** Exercise directions **
Within the listing, how many lines hold the word "import"? Give the number by itself.

::::

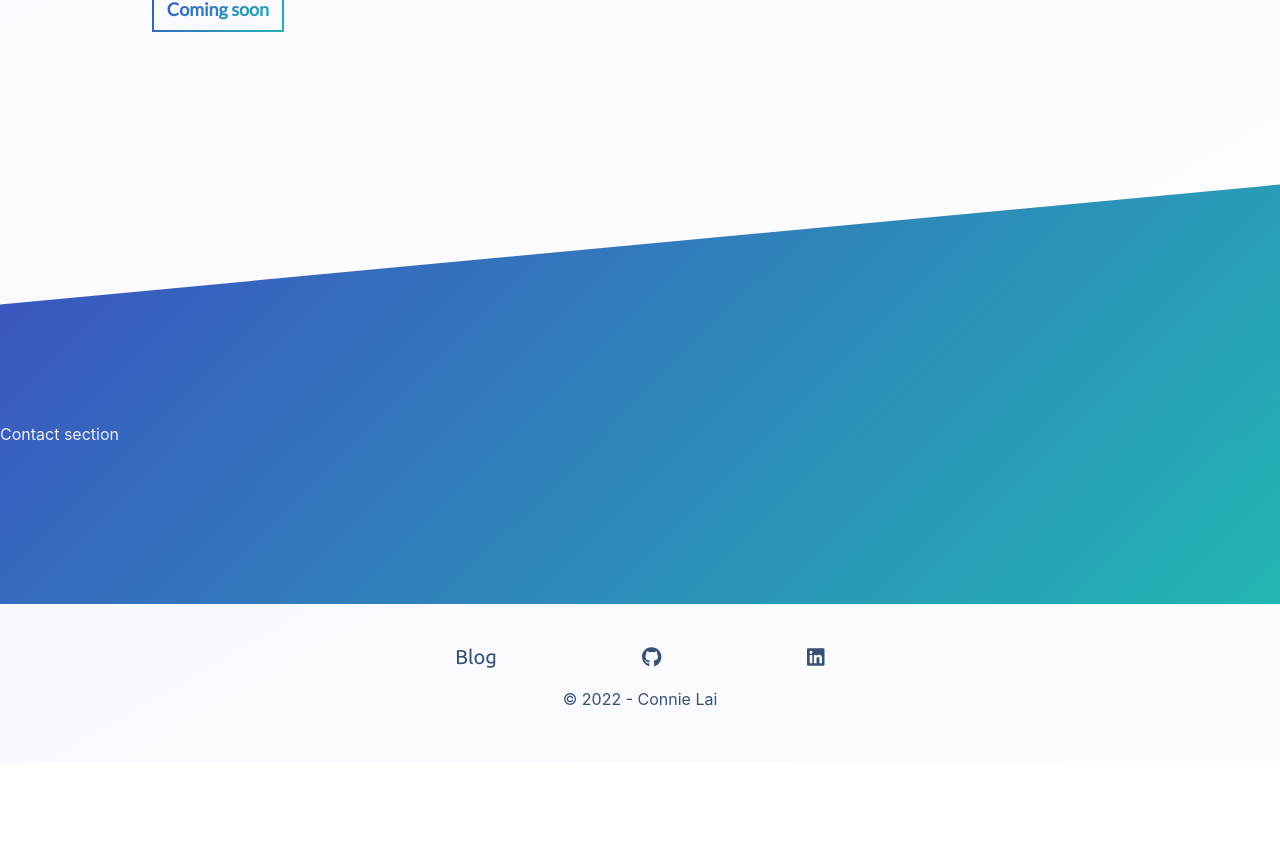
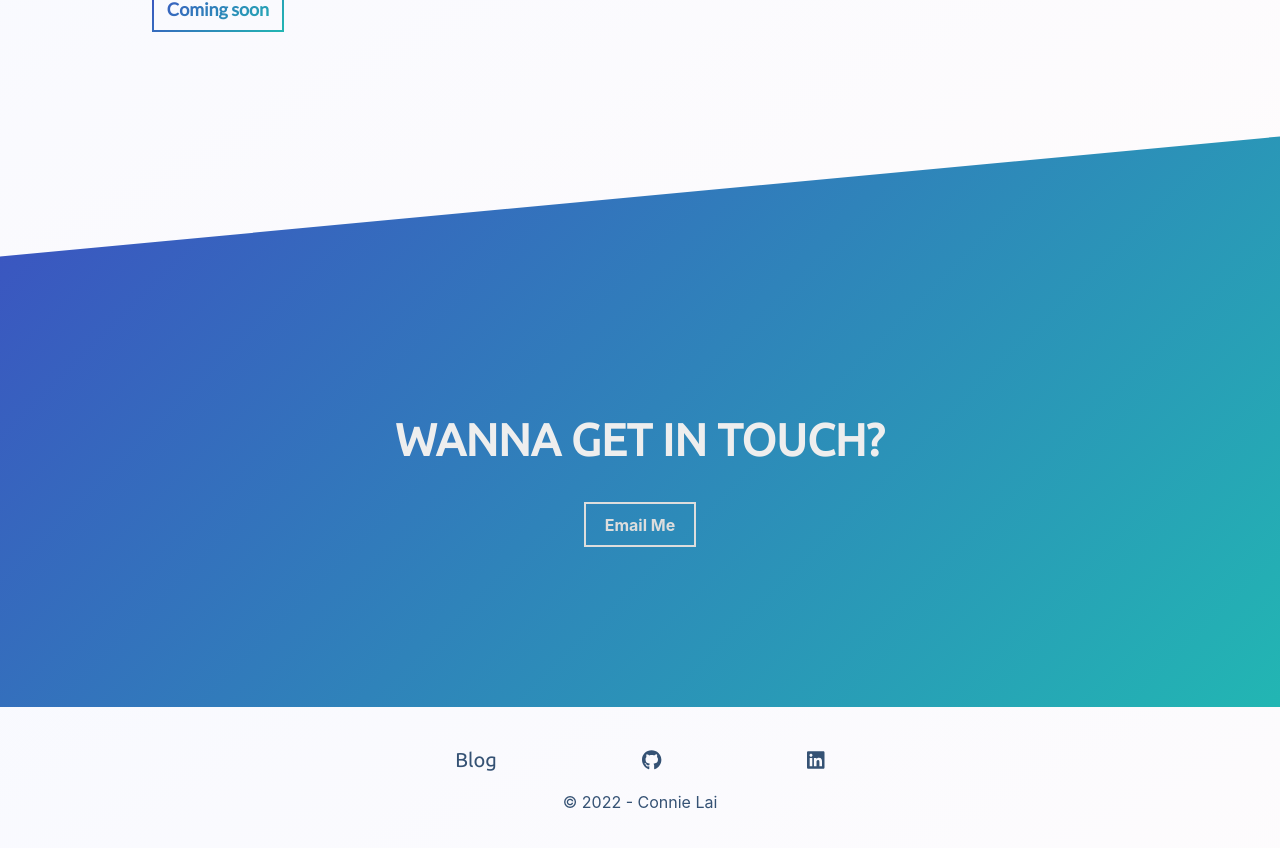
Before and after one commit to connielion/cl-nextfolio, a Next.js app: page / in a window 1280 px wide. Shown: the part 3551-4399 px from the top of the page. Before the commit the page ends 4314 px from the top, so only its background shows below. Built offline with nearby package versions, Linux system fonts and the light colour scheme.

Commit message:
feat(contact): add EmailBtn and styled it

```diff
--- a/components/layout/project-card.js
+++ b/components/layout/project-card.js
@@ -2,7 +2,6 @@ import styled from "styled-components";
 import Image from "next/image";
 import BorderButton from "./border-button";
 import widths from "../../styling/device-sizes";
-
 const Container = styled.div`
   display: flex;
   flex-direction: row;
--- a/components/sections/contact.js
+++ b/components/sections/contact.js
@@ -1,4 +1,7 @@
 import styled from "styled-components";
+import widths from "../../styling/device-sizes";
+
+import SectionHeading from "../layout/section-heading";
 
 const Wrapper = styled.div`
   background-image: linear-gradient(135deg, #3c50c1 0%, #22b6b3 100%);
@@ -8,10 +11,66 @@ const Wrapper = styled.div`
   margin-top: -25rem;
   margin-bottom: -1px;
   color: #eee;
-  margin-top: 3rem;
+  margin-top: 20rem;
+  display: flex;
+  flex-direction: column;
+  justify-content: center;
+  align-items: center;
+  @media (min-width: ${widths.laptop}) {
+    margin-top: 0rem;
+  }
+`;
+
+const EmailBtn = styled.span`
+  color: #ddd;
+  border: 2px solid #ddd;
+  display: inline-block;
+  position: relative;
+  padding: 0.8rem 1.2rem;
+  font-weight: bold;
+  line-height: 1;
+  z-index: 1;
+  transition: all cubic-bezier(0.19, 1, 0.22, 1) 0.6s;
+
+  &::after {
+    content: "";
+    display: block;
+    position: absolute;
+    width: 0px;
+    height: 100%;
+    left: 0;
+    bottom: 0;
+    z-index: -1;
+    transition: all cubic-bezier(0.19, 1, 0.22, 1) 0.3s;
+  }
+  &::after {
+    background: #ddd;
+    color: orange;
+  }
+
+  &:hover {
+    -webkit-text-fill-color: #f28326;
+    text-decoration: none;
+    &::after {
+      width: 100%;
+    }
+  }
 `;
 const ContactSection = () => {
-  return <Wrapper>Contact section</Wrapper>;
+  return (
+    <Wrapper>
+      <SectionHeading>WANNA GET IN TOUCH?</SectionHeading>
+      <EmailBtn>
+        <a
+          target="_blank"
+          rel="noopener noreferrer"
+          href={`mailto:connielion011@gmail.com`}
+        >
+          Email Me
+        </a>
+      </EmailBtn>
+    </Wrapper>
+  );
 };
 
 export default ContactSection;
```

::::

** Response box **
7